Moved to the bullpen this year, Trent Thornton was drafted by the Houston Astros in the fifth round back in 2015, later acquired by the Blue Jays in exchange for infielder Aledmys Diaz during the 2019 off-season. So far this year, Thornton has found himself being used to eat up multiple innings while also having two spot starts under his belt, pitching well in his new role.
While he is being used as a relief pitcher this season, Thornton is no stranger to being a starter in the major leagues. In 2019, the rookie pitcher led the Blue Jays in games started (29), innings pitched (154.1), and strikeouts (149) while pitching to a 4.84 ERA. While his numbers weren’t outstanding by any means, in a year that saw veteran pitchers like Marcus Stroman and Aaron Sanchez be traded during the season, Thornton was the workhorse the team needed and was able to stay healthy all year. That health would not follow him into 2020 though, as he only pitched in three games and struggled to an 11.12 ERA, eventually missing the bulk of the season after undergoing elbow surgery.
Fast forward to this season and Thornton is dealing in his new role, finding himself with 12 appearances (two starts), and currently owns a 3.15 ERA with 18 strikeouts, eight walks, and a 1.25 WHIP. He has stayed off the injured list so far this season and has been a go-to pitcher for manager Charlie Montoyo so far in April and May.
With the only outliers being two rough outings to begin the year and a lack of command shown last night, Thornton has been pretty impressive so far this season. With his experience in the rotation and a solid start to the year, why haven’t the Blue Jays considered using him in the rotation given the various injuries and poor performances from other pitchers?
More from Toronto Blue Jays News
- Matt Chapman has been exactly what the Blue Jays needed

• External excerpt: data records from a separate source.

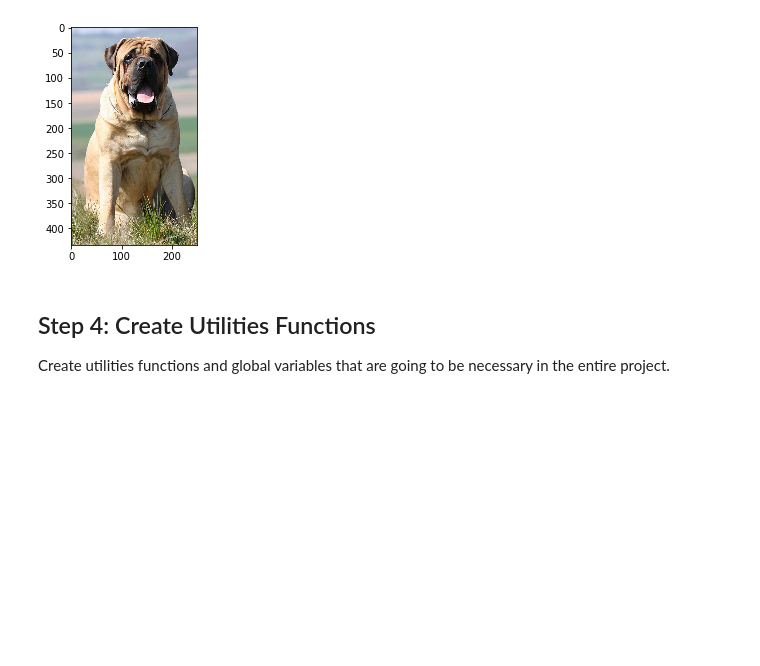
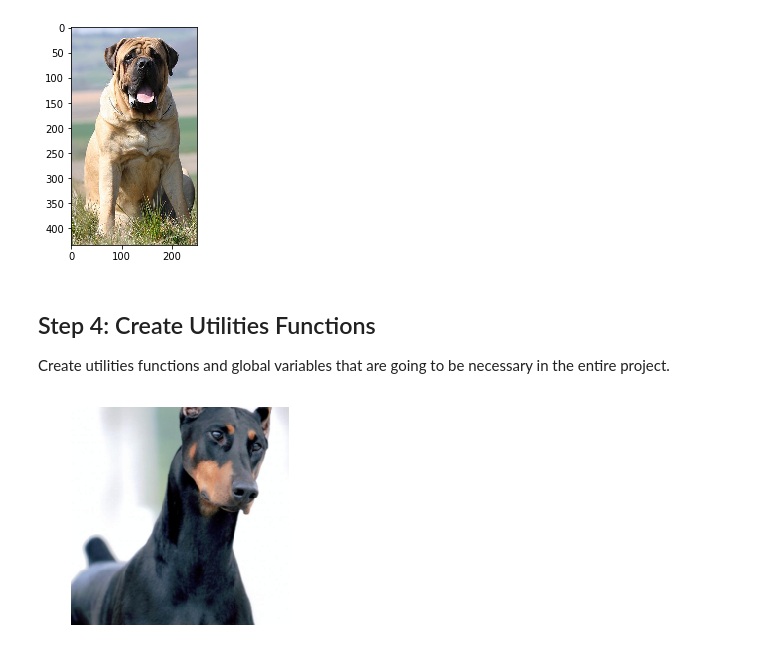
Before and after one commit to luis-valverde/Dog-Breeds-Classifier, a Jupyter notebook: dog_app.ipynb, the cells around one changed output. Cells and saved outputs as stored; diff of their text form; code cells hidden in the pictures; blank space fills up the shorter version.

Commit message:
feat: Add utilities functions
Add "process_image" and "show_image" utilities functions necessary
to process and show a given input image.

```diff
--- a/dog_app.ipynb
+++ b/dog_app.ipynb
@@ -347,0 +361,35 @@ def create_dataloaders(all_datasets):
+# %%
+def show_image(image, ax=None, title=''):
+    ''' Imshow for Tensor
+    '''
+    if ax is None:
+        fig, ax = plt.subplots()
+
+    # PyTorch tensors assume the color channel is the first dimension
+    # but matplotlib assumes is the third dimension
+    image = image.numpy().transpose((1, 2, 0))
+
+    # Undo preprocessing
+    image = std_values * image + mean_values
+
+    # Image needs to be clipped between 0 and 1 or it looks like noise when displayed
+    image = np.clip(image, 0, 1)
+
+    ax.axis('off')
+    ax.set_title(title)
+    ax.imshow(image)
+
+    return ax
+# %%
+# Verify the functionality of "process_image" and "show_image" functions
+
+# Dog image for verification
+dog_image = dog_files[100]
+
+# Processed image
+processed_image = process_image(dog_image)
+
+# Show dog image
+show_image(processed_image);
+# %% [output]
+[figure, added]
```
Also changed, not shown: parts of 1 cell of this notebook.
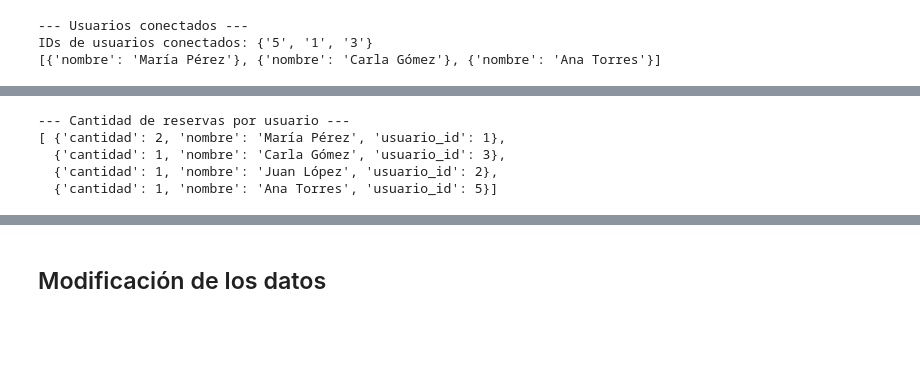
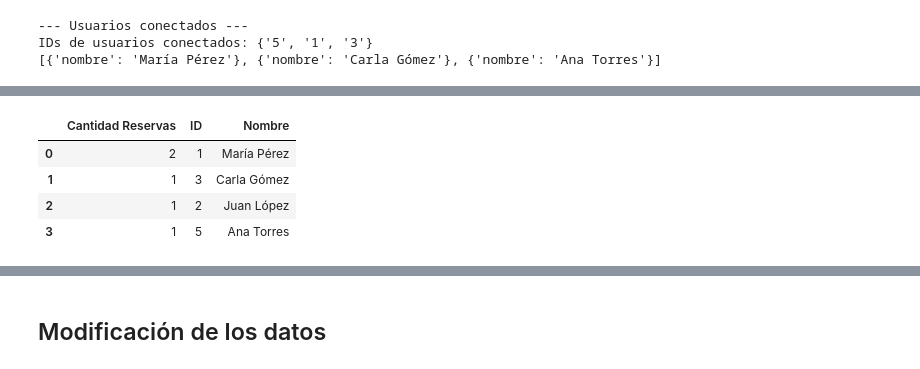
Before and after one commit to ale4l3/CDO-CienciaDeDatosIntegrador, a Jupyter notebook: notebooks/TP-Integrador.ipynb.ipynb, the cells around one changed output, grey strips where cells are left out. Drawn from its saved outputs; the diff is of its cells as text; code cells hidden in the pictures; blank space fills up the shorter version.

```diff
--- a/notebooks/TP-Integrador.ipynb.ipynb
+++ b/notebooks/TP-Integrador.ipynb.ipynb
@@ -628,48 +760,61 @@ No se encontraron actividades
 # %%
-# --- l. Mostrar la cantidad de reservas concretadas de cada usuario ---
-# Base de Datos: MongoDB (Agregación)
-print("\n--- Cantidad de reservas por usuario ---")
 # Hacemos un pipeline con una serie de etapas
-## Primer etapa, agrupamos por campo usuario_id
-## Segunda etapa, usamos $lookup para cruzar el ID del usuario con su nombre
-## Tercer etapa, desarmamos el array
+## Primero agrupamos por campo usuario_id
+## Segundo usamos $lookup para cruzar el ID del usuario con su nombre
+## Tercero desarmamos el array
 ## Cuarta etapa, proyectamos sin que se muestre el id
 ## Ultima etapa, ordenamos por el campo cantidad
 pipeline = [
     {
         "$group": {
             "_id": "$usuario_id",
             "cantidad": {"$sum": 1}
         }
     },
     {
         "$lookup": {
             "from": "usuarios",
             "localField": "_id",
             "foreignField": "usuario_id",
             "as": "datos_usuario"
         }
     },
     {"$unwind": "$datos_usuario"},
     {
         "$project": {
             "_id": 0,
             "usuario_id": "$_id",
             "nombre": "$datos_usuario.nombre",
             "cantidad": 1
         }
     },
     {"$sort": {"cantidad": -1}}
 ]
 
 reservas_por_usuario = list(db.reservas.aggregate(pipeline))
-pp.pprint(reservas_por_usuario)
+
+# Convertimos la lista en un DataFrame si hay reservas
+if not reservas_por_usuario:
+    print("No se encontraron reservas para agregar.")
+else:
+    df = pd.DataFrame(reservas_por_usuario)
+
+    # Renombrar columnas para que se vean mejor
+    df = df.rename(columns={
+        "usuario_id": "ID",
+        "nombre": "Nombre",
+        "cantidad": "Cantidad Reservas"
+    })
+
+    # Mostramos con display la tabla HTML para el notebook
+    display(df)
+
 print()
 # %% [output]
---- Cantidad de reservas por usuario ---
-[ {'cantidad': 2, 'nombre': 'María Pérez', 'usuario_id': 1},
-  {'cantidad': 1, 'nombre': 'Carla Gómez', 'usuario_id': 3},
-  {'cantidad': 1, 'nombre': 'Juan López', 'usuario_id': 2},
-  {'cantidad': 1, 'nombre': 'Ana Torres', 'usuario_id': 5}]
+|  | Cantidad Reservas | ID | Nombre |
+| 0 | 2 | 1 | María Pérez |
+| 1 | 1 | 3 | Carla Gómez |
+| 2 | 1 | 2 | Juan López |
+| 3 | 1 | 5 | Ana Torres |
 # %% [markdown]
 ### Generación de estadísticas
```
Also changed, not shown: parts of 47 cells of this notebook.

- Blue Jays: The goalposts are moving in the right direction
- Single-A Dunedin Blue Jays advance to the Championship Series
- Blue Jays: Comparisons for Alek Manoah’s Second Season
- Blue Jays: Adam Cimber, the unlikely decision King
One reason he is most likely in the bullpen is that he is one of the stalwarts in the group right now, a dependable arm that is one of the main reasons the Blue Jays relief corps posts a 2.87 ERA (before Friday’s game), third-best in the major leagues at the time. Montoyo can use him for multiple innings, a blessing considering the Jays starters are struggling to pitch deep into games and has been used in a variety of scenarios and pressure situations.
Another reason Thornton is most likely staying in the bullpen right now is that he isn’t really stretched out to be a starter compared to other internal options. Anthony Kay didn’t make the Opening Day roster and was kept stretched out as a starter at the alternate site/taxi squad while Ross Stripling has been used in the rotation all season, stretched out for the role since Spring Training when Pearson went down with his injury. While Thornton has been used in the rotation before 2021, he may not be fully tuned up to take on a starting role, especially since his longest outing this season is only 2.2 innings. Throwing him back into the rotation could see him go down with an injury if he’s asked to pitch more innings compared to what he has been pitching in the bullpen. If a spot does open up shortly, the Blue Jays could also choose to promote a prospect like Alek Manoah or Nick Allgeyer and keep Thornton in the bullpen, especially since another reliever in Ryan Borucki just got transferred to the IL yesterday.
Considering he does have the experience and has been pitching well, I wouldn’t be surprised to see Thornton possibly being given a rotation opportunity if Anthony Kay (who took over Nate Pearson’s spot in the rotation) struggles in his outing today, possibly seeing a flip in roles between both pitchers before a prospect like Manoah is brought to the major leagues.
It also wouldn’t be surprising if the Jays decide to keep Thornton as a reliever given other internal prospects are getting close to making the jump to the highest level, which would see the right-hander get pushed down the rotation potential depth charts. It all depends on how fast the Blue Jays are willing to pull the trigger on bringing up Manoah (or another prospect) to the big leagues, with that decision most likely impacting whether Thornton stays in the pen or gets a chance to start again this season.